We all experience this sales routine regularly, not just with garage door installers, and it can be frustrating. But it's not always aimed at ripping us off. Just because a professional thinks we need more than we think we need does not mean they are trying to fool us. Sometimes they really are trying to help us.
So, how can you distinguish between a legitimate and an illegitimate up-sell effort when dealing with garage door installers and repairmen? Here are some suggestions that Lombard offers for service technicians who have been called on a garage door problem. The suggestions are good ones for the technician, but they also offer the consumer a good means of judging the character and competence of the technician who shows up at their house.
Lombard says the service technician should:

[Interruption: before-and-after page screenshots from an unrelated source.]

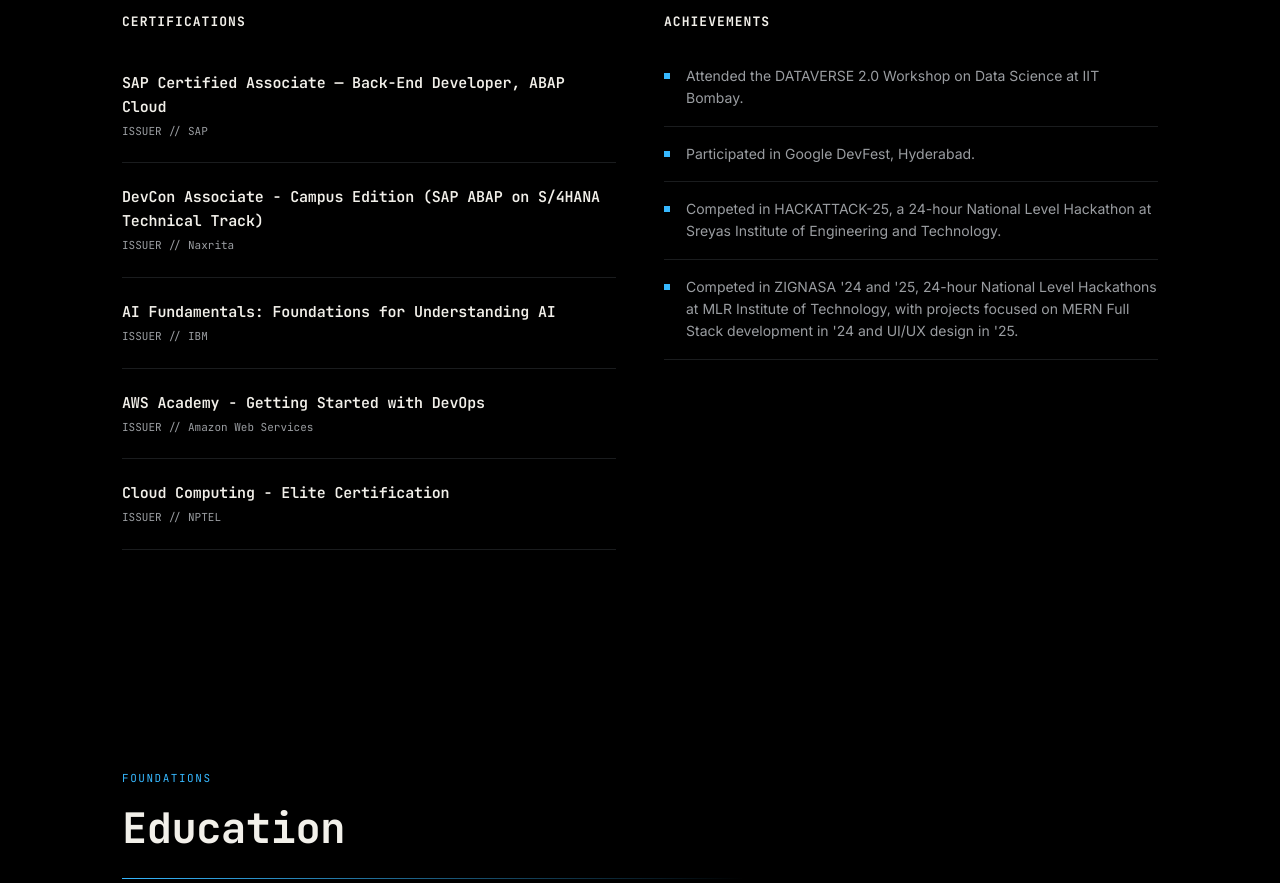
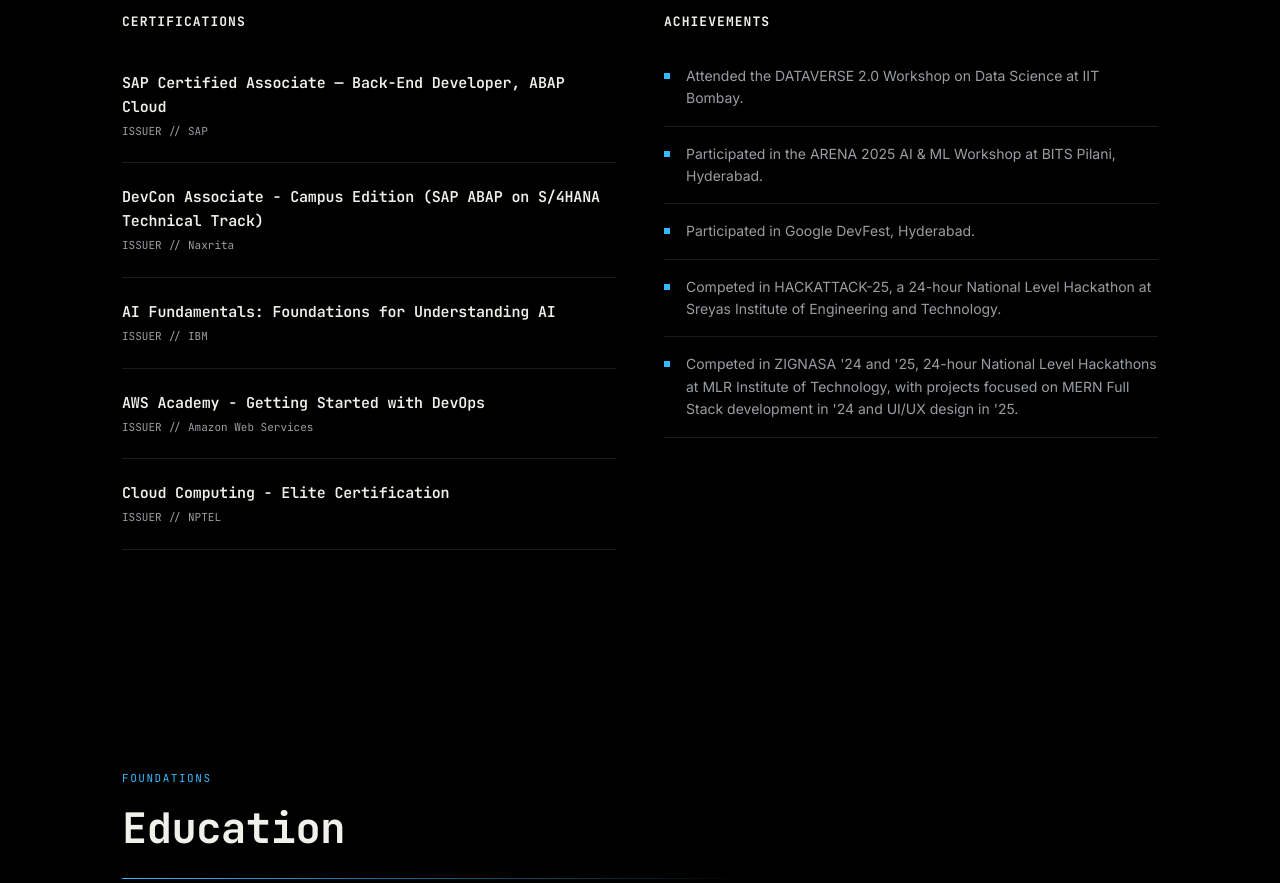
Before and after one commit to shreyas260905/shreyas-portfolio, a website built with Vite: page index.html in a window 1280 px wide. Shown: the part 3680-4563 px from the top of the page. Built offline with nearby package versions, Linux system fonts and the light colour scheme; some packages are replaced by stand-ins of ours.

Commit message:
Add ARENA 2025 AI ML workshop achievement

```diff
--- a/index.html
+++ b/index.html
@@ -237,6 +237,7 @@
         <div class="reveal">
           <h3 class="split-heading">Achievements</h3>
           <div class="ach-item"><span class="dot"></span><p>Attended the DATAVERSE 2.0 Workshop on Data Science at IIT Bombay.</p></div>
+          <div class="ach-item"><span class="dot"></span><p>Participated in the ARENA 2025 AI &amp; ML Workshop at BITS Pilani, Hyderabad.</p></div>
           <div class="ach-item"><span class="dot"></span><p>Participated in Google DevFest, Hyderabad.</p></div>
           <div class="ach-item"><span class="dot"></span><p>Competed in HACKATTACK-25, a 24-hour National Level Hackathon at Sreyas Institute of Engineering and Technology.</p></div>
           <div class="ach-item"><span class="dot"></span><p>Competed in ZIGNASA '24 and '25, 24-hour National Level Hackathons at MLR Institute of Technology, with projects focused on MERN Full Stack development in '24 and UI/UX design in '25.</p></div>
```
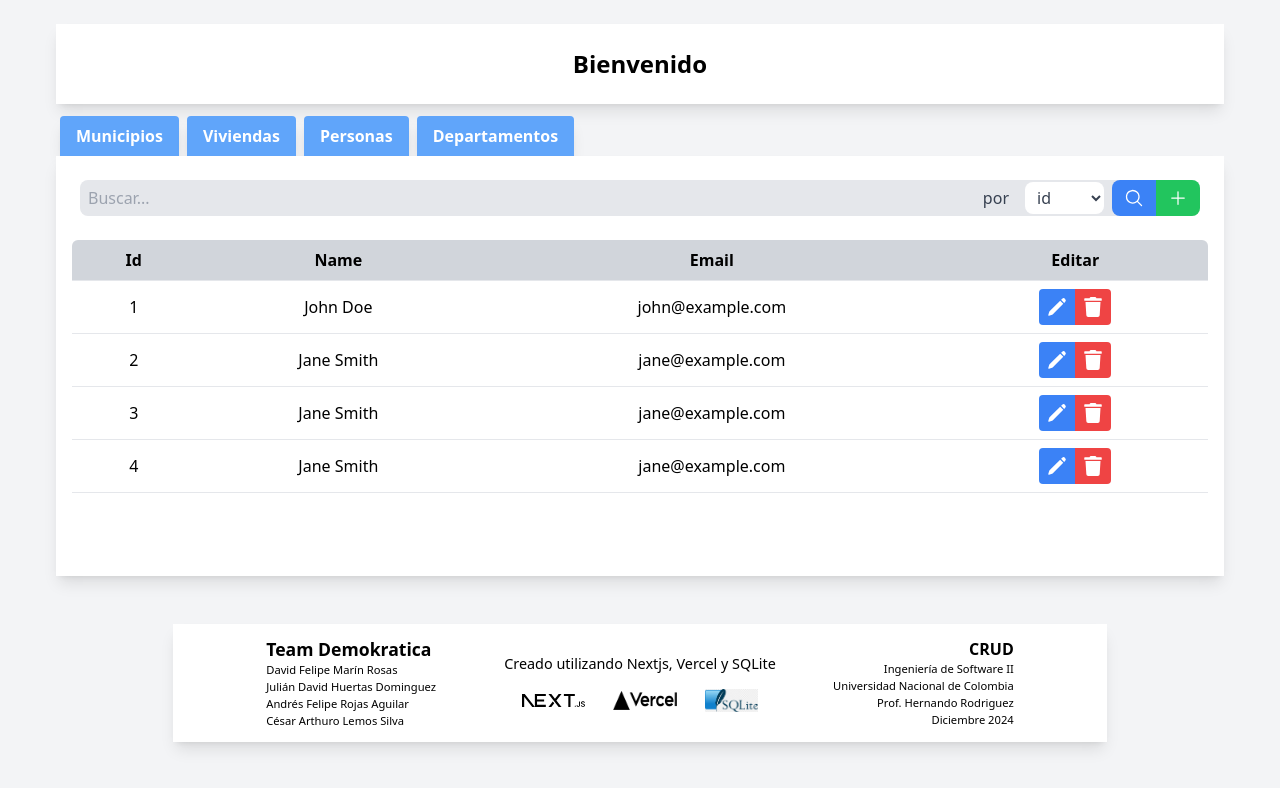
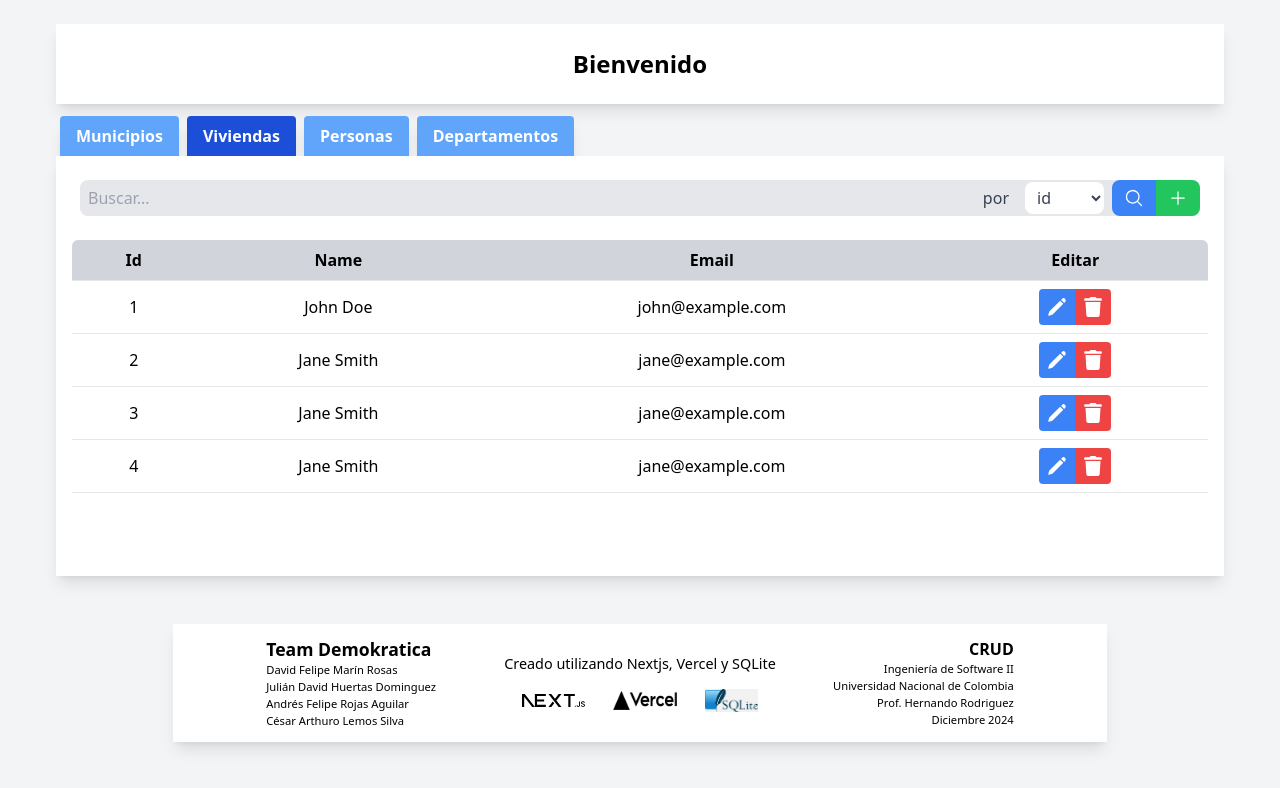
Before and after one commit to cesarALS/Ingesoft2LabBasesDatos, a Next.js app: page / in a window 1280 px wide. Shown: the top 788 px of the page. Built offline with nearby package versions, Linux system fonts and the light colour scheme.

Commit message:
algunos avances menores

```diff
--- a/src/components/atoms/0.SelectorButton.tsx
+++ b/src/components/atoms/0.SelectorButton.tsx
@@ -5,12 +5,17 @@ import React from "react";
 interface SelectorButtonProps {
   buttonText: string;
   onClick: () => void;
+  activeTable: string;
 }
 
-export default function SelectorButton({ buttonText, onClick }: SelectorButtonProps) {
+export default function SelectorButton({ buttonText, onClick, activeTable }: SelectorButtonProps) {
+  var col = "bg-blue-400"
+  if (activeTable==buttonText){
+    col = "bg-blue-700"
+  }
   return (
     <button
-      className="z-10 mx-1 rounded-t bg-blue-400 px-4 py-2 font-bold text-white shadow-lg hover:bg-blue-500"
+      className={`z-10 mx-1 rounded-t ${col} px-4 py-2 font-bold text-white shadow-lg hover:bg-blue-700`}
       onClick={onClick}
     >
       {buttonText}
--- a/src/components/molecules/3.SelectorBar.tsx
+++ b/src/components/molecules/3.SelectorBar.tsx
@@ -4,15 +4,16 @@ import SelectorButton from "@/components/atoms/0.SelectorButton";
 interface SelectorBarProps {
   botones: string[];
   clickFunction: (chosen: string) => void; //Es la función que cambia la tabla seleccionada
+  activeTable: string;
 }
 
 // Los botones también funcionan dinamicamente, falta asignar las funciones a cada uno, ahí lo que hacen es cambiar la vista, actualizando el viewport y el searchView con la info pertinente, cuando le den a municipios, pos que aparezcan las entradas y los campos de municipios, y así pa cada uno, no es sino cambiar las entradas de los componentes y ya dependiendo del contexto
 
-export default function SelectorBar({ botones, clickFunction }: SelectorBarProps) {
+export default function SelectorBar({ botones, clickFunction, activeTable }: SelectorBarProps) {
   return (
     <div className="max-w w-full pt-1">
       {botones.map((entry) => (
-        <SelectorButton key={entry} buttonText={entry} onClick={() => clickFunction(entry)} />
+        <SelectorButton key={entry} buttonText={entry} onClick={() => clickFunction(entry)} activeTable={activeTable}/>
       ))}
     </div>
   );
--- a/src/components/organisms/0.SearchView.tsx
+++ b/src/components/organisms/0.SearchView.tsx
@@ -43,6 +43,7 @@ export default function SearchView() {
   const [data, setData] = useState<{}>([]);
   const [headers, setHeaders] = useState<string[]>([])
 
+  // Hacer la búsqueda a la BD ahora que se cambió de pestaña
   useEffect(() => {
     const { headers, data } = getTable(table);
     setData(data);
@@ -51,7 +52,7 @@ export default function SearchView() {
 
   return (
     <div className="h-[63vh]">
-      <SelectorBar botones={sections} clickFunction={setTable} />
+      <SelectorBar botones={sections} clickFunction={setTable} activeTable={table}/>
       <div className="max-w relative z-30 w-full bg-white shadow-lg">
         <div className="px-4 pt-4">
           <SearchBar headers={headers} />
```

- Bring a price book containing all of the parts for garage doors and motors so that he can tell the consumer what a repair will cost them.
- Bring sales literature for products his company sells so the consumer can see what they might be buying.
- Know what parts he has in stock so that he won't try to sell the consumer something he doesn't have.
- Carry a good supply of standard common parts (springs, rollers, hingers, weatherstripping and motor operators), so that he can tend to common problems right away.
- Make an effort to analyze the cause of the problem, and not just the problem itself. This is where up-selling can benefit both the technician and the consumer. For example, say the garage door was hanging up due to one bad roller. The technician could replace that one roller and be on his way. But he could also make a very good case for replacing all of the rollers. This would increase his sale and the repair cost to the consumer, but it might also ensure fewer problems and better performance with the garage door in the years to come.
A similar argument could be made for replacing all of the springs when only one was broken. The point is, good professional garage door installers and repairmen should make an effort to explain the long-term benefits of repairing or replacing some parts that currently may not be causing any problem. The consumer makes the ultimate decision, of course, but at least it will be an informed one.
- Don't try to force the issue. Up-selling enters the realm of unethical when the seller won't take "no" for an answer and continues to pressure the consumer to spend more than they want to spend. Better to just be sure to leave the consumer understanding all of their options and confident that they have paid only for what they really wanted.
- Make the time to provide the consumer with a full diagnosis and report on options and consequences. If a garage door installer or repairman schedules the day with quick, back-to-back repair calls, he is not going to have the time to make reasonable, responsible sales pitches to the consumer. Feeling the need to rush to another appointment might well reduce the chance of selling more to each consumer, a result that ultimately benefits no one.